Organisation Uganda Virus Research Institute
Department Department of Arbovirology, Emerging and Re-emerging Infections
Country Uganda 
Sector Public 
PI Contribution We provide sequencing expertise and its analyses. We have provided facilities to analyse more samples. We have provided training opportunities to UVRI staff including those studying for MSc and PhD
Collaborator Contribution UVRI provides mosquito and human specimens to analyse. They also perform some other analyses such as the plaque neutralization reduction assays, and characterization of the mosquitoes from which we are looking for viruses.
Impact We have analysed a number of samples, this has led to more collaboration with other partners such as USA CDC and University of Glasgow. In the process of this work we have identified Le Dantec virus, only previously identified in two people in West Africa and in UK
Start Year 2015
 
Description Superinfection studies 
Organisation Johns Hopkins University
Department School of Medicine Johns Hopkins
Country United States 
Sector Academic/University 
PI Contribution Provision of samples Clinical and epidemiological data
Collaborator Contribution Training in neutralization and screening for neutralization
Impact Training of staff and generation of results
Start Year 2012
 
Description Superinfection studies 
Organisation National Institute of Virology Johannesburg

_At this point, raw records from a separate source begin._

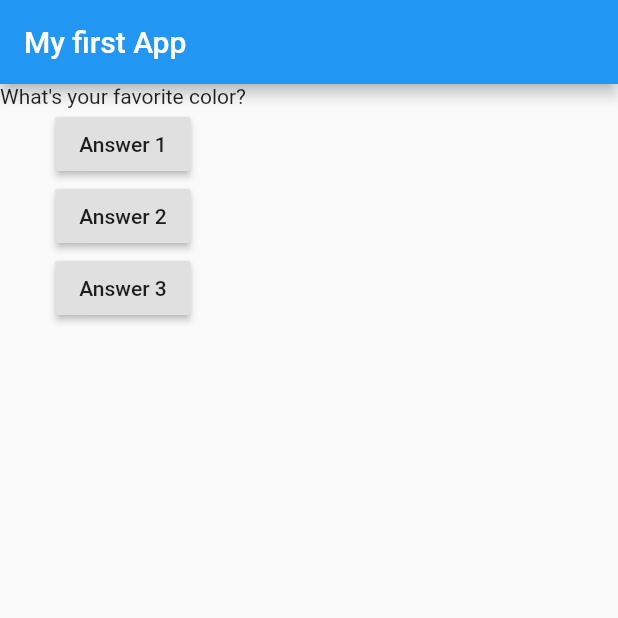
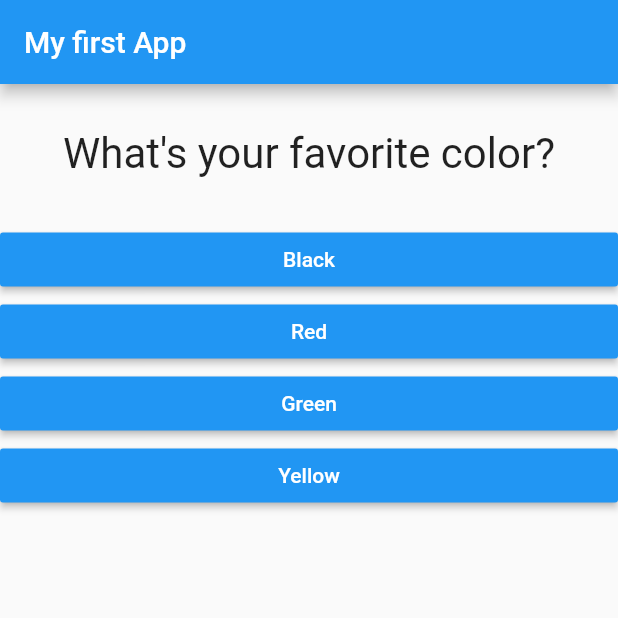
Before and after one commit to Batavoo/flutter_basics_quizzApp, a Flutter app: the screen it shows after launch, on a phone screen of 412 x 824 dp, the top half of it. Run offline on Flutter 3.47's test engine with Material 2 defaults, Android fonts, the phone set to English and light mode, and no system bars.

Commit message:
some changes

```diff
--- /dev/null
+++ b/lib/answer.dart
@@ -0,0 +1,23 @@
+import 'package:flutter/src/foundation/key.dart';
+import 'package:flutter/src/widgets/framework.dart';
+import 'package:flutter/material.dart';
+
+class Answer extends StatelessWidget {
+  final Function selectHandler;
+  final String answerText;
+
+  Answer(this.selectHandler, this.answerText);
+
+  @override
+  Widget build(BuildContext context) {
+    return Container(
+      width: double.infinity,
+      child: RaisedButton(
+        color: Colors.blue,
+        textColor: Colors.white,
+        child: Text(answerText),
+        onPressed: selectHandler,
+      ),
+    );
+  }
+}
--- a/lib/main.dart
+++ b/lib/main.dart
@@ -1,6 +1,7 @@
 import 'package:flutter/material.dart';
 
 import './question.dart';
+import 'answer.dart';
 
 // void main() {
 //   runApp(MyApp());
@@ -18,8 +19,24 @@ class MyApp extends StatefulWidget {
 
 class _MyAppState extends State<MyApp> {
   var _questionIndex = 0;
+  final questions = const [
+    {
+      "questionText": "What's your favorite color?",
+      "answers": ["Black", "Red", "Green", "Yellow"]
+    },
+    {
+      "questionText": "What's your favorite animal",
+      "answers": ["Dog", "Cat", "Lion", "Turtle"]
+    },
+    {
+      "questionText": "What's your favorite pneu?",
+      "answers": ["Bia", "Bia", "Bia", "Bia"]
+    }
+  ];
 
   void _answerQuestion() {
+    if (_questionIndex < questions.length) {}
+
     setState(() {
       _questionIndex++;
     });
@@ -28,10 +45,6 @@ class _MyAppState extends State<MyApp> {
 
   @override
   Widget build(BuildContext context) {
-    var questions = [
-      "What's your favorite color?",
-      "What's your favorite animal",
-    ];
     return MaterialApp(
       home: Scaffold(
         appBar: AppBar(
@@ -39,23 +52,18 @@ class _MyAppState extends State<MyApp> {
         ),
         body: Column(
           children: <Widget>[
-            Question(questions[_questionIndex]),
-            RaisedButton(
-              child: Text("Answer 1"),
-              onPressed: _answerQuestion,
+            Question(
+              questions[_questionIndex]["questionText"],
             ),
-            RaisedButton(
-                child: Text("Answer 2"),
-                onPressed: () =>
-                    print("Answer 2 chosen!") // Anonymous arrow function
-                ),
-            RaisedButton(
-              child: Text("Answer 3"),
-              onPressed: () {
-                // Anonymous function
-                print("Answer 3 chosen!");
-              },
-            )
+            ...(questions[_questionIndex]["answers"] as List<String>)
+                .map((answer) {
+              return Answer(_answerQuestion, answer);
+            }).toList()
+            // O .map vai passar pela minha lista de Strings "answers" e, pra cada String
+            // Ele vai criar um Widget "Answer" usando a string da outra lista
+            // e no final, retornar uma lista de widgets Answer, em que eu vou tirar cada
+            // um dos Widgets e colocar na lista de fora, que é a minha "Column"
+            // Assim, eu adiciono os valores de uma lista, em outra lista :o
           ],
         ),
       ),
--- a/lib/question.dart
+++ b/lib/question.dart
@@ -9,6 +9,16 @@ class Question extends StatelessWidget {
 
   @override
   Widget build(BuildContext context) {
-    return Text(questionText);
+    return Container(
+      width: double.infinity,
+      margin: EdgeInsets.all(30),
+      child: Text(
+        questionText,
+        style: TextStyle(
+          fontSize: 28,
+        ),
+        textAlign: TextAlign.center,
+      ),
+    );
   }
 }
```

Country South Africa 
Sector Academic/University 
PI Contribution Provision of samples Clinical and epidemiological data
Collaborator Contribution Training in neutralization and screening for neutralization
Impact Training of staff and generation of results
Start Year 2012
 
Description Use of HIV full length sequencing to characterise HIV epidemics and evaluate interventions 
Organisation University College London
Department UCL Genomics
Country United Kingdom 
Sector Academic/University 
PI Contribution We provide specimens including clinical and epidemiological data. We also participate in the analysis of data
Collaborator Contribution They provide funds, sequencing of the samples and training in the analyses of large sequence data
Impact Conference Abstracts, paper manuscripts, we have also started analysing of near full length sequencing of HIV sequences within our Uganda Medical Informatics Centre
Start Year 2014
 
Description Media interview of Medical Informatics 
Form Of Engagement Activity A press release, press conference or response to a media enquiry/interview
Part Of Official Scheme? No
Geographic Reach National
Primary Audience Public/other audiences
Results and Impact I was interviews about our Medical Informatics Centre. There is interest in data analysis and how this can help other scientists and ministries. This media was organized to educate the public about our capacity and opportunities
Year(s) Of Engagement Activity 2017
 
Description Uganda Medical Informatics Centre, capacity 
Form Of Engagement Activity A talk or presentation
Part Of Official Scheme? No
Geographic Reach International
Primary Audience Professional Practitioners
Results and Impact This was intended to present the capacity of our Medical Informatics Centre, in order to expand our collaborations
Year(s) Of Engagement Activity 2017